Work instruction
Where does the string "Nome" appear in the records? Copy every line that contains it.
--------------------------------
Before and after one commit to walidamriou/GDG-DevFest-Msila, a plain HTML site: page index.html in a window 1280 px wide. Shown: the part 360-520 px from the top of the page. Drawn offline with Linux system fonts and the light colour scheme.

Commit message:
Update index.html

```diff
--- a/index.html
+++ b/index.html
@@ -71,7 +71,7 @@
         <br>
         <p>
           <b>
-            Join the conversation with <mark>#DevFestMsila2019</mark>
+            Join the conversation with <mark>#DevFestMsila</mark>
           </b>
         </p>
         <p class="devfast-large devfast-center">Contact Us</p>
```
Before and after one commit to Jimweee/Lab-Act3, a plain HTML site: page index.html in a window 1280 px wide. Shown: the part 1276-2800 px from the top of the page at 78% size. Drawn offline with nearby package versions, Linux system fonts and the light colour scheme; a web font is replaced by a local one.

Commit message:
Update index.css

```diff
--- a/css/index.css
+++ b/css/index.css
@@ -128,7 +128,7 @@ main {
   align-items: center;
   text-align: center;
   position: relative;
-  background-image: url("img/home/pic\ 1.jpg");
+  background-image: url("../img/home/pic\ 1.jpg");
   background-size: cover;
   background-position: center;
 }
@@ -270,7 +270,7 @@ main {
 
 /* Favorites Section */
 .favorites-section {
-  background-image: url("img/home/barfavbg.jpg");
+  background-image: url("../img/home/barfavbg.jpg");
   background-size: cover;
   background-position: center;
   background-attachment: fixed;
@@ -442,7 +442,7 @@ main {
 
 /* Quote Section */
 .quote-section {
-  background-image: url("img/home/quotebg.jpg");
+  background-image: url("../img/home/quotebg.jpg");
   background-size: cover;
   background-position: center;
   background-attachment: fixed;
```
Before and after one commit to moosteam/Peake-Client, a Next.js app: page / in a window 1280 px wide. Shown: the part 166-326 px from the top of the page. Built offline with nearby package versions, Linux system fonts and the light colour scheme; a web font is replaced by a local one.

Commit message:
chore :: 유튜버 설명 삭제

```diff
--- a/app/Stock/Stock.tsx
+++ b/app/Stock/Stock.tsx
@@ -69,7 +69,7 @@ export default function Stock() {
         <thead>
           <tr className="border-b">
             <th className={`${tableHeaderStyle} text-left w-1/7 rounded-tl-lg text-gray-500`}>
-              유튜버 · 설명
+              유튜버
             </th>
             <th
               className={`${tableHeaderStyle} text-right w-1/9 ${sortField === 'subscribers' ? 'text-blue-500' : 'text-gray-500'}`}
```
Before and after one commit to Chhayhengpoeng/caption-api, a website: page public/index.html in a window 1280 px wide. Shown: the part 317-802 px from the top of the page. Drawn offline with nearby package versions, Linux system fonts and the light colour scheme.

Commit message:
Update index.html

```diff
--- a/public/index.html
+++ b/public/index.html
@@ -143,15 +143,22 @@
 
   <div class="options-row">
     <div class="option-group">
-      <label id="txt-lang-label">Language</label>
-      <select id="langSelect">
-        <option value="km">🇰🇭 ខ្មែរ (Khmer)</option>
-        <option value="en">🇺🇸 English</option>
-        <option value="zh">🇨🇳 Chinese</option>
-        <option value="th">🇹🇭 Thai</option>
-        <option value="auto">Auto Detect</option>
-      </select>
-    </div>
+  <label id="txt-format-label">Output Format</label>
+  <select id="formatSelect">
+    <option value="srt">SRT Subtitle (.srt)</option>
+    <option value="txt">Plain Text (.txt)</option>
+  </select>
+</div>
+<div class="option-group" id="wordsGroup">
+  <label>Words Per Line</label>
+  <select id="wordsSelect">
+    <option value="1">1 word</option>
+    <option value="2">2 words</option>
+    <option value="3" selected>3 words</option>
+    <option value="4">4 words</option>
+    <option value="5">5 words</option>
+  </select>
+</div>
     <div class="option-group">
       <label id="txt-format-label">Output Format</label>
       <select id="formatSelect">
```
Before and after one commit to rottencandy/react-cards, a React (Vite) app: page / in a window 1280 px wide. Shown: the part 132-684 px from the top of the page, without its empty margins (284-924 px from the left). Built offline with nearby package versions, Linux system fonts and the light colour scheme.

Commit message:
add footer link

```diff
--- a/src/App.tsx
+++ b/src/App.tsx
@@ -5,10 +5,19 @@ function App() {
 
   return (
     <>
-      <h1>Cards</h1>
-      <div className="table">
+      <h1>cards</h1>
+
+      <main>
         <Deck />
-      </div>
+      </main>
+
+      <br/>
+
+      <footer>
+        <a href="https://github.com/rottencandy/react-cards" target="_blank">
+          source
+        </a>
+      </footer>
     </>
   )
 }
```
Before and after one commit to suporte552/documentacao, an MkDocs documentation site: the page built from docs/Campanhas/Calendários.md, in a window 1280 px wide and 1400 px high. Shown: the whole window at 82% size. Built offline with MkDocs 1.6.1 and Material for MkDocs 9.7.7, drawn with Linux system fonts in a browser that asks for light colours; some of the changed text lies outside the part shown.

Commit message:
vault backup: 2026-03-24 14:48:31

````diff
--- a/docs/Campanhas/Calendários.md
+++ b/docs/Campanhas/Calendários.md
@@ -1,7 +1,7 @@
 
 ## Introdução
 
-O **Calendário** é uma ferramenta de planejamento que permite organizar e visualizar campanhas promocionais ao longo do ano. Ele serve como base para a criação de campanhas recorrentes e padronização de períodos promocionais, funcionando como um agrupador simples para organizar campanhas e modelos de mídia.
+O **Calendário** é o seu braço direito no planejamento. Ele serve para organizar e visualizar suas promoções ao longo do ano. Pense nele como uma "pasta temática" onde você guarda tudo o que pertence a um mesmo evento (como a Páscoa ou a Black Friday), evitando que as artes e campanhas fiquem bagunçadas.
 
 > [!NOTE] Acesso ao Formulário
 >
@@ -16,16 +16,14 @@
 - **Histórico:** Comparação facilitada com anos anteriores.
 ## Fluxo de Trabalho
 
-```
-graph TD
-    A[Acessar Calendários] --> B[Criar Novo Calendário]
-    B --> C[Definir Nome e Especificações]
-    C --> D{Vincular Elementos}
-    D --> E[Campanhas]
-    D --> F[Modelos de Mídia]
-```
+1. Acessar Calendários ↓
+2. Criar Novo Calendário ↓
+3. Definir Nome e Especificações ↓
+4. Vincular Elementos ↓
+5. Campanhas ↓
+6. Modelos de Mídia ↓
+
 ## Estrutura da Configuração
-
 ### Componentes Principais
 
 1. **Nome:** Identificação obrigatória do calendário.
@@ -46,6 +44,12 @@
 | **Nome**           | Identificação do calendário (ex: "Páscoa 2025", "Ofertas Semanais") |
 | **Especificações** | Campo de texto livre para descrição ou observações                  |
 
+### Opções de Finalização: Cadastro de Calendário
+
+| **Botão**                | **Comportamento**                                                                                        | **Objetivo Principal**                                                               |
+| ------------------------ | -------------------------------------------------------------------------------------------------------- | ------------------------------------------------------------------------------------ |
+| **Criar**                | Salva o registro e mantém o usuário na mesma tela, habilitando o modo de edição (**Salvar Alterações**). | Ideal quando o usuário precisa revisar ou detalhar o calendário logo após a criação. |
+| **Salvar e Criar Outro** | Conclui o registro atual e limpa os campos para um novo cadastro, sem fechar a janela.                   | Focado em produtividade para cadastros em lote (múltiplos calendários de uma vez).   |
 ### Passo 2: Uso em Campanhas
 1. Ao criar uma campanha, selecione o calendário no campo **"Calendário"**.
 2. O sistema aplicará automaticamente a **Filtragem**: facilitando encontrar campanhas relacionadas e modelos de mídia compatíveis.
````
--------------------------------
Answer for this exercise
-    B --> C[Definir Nome e Especificações]
+3. Definir Nome e Especificações ↓
 1. **Nome:** Identificação obrigatória do calendário.
 | **Nome**           | Identificação do calendário (ex: "Páscoa 2025", "Ofertas Semanais") |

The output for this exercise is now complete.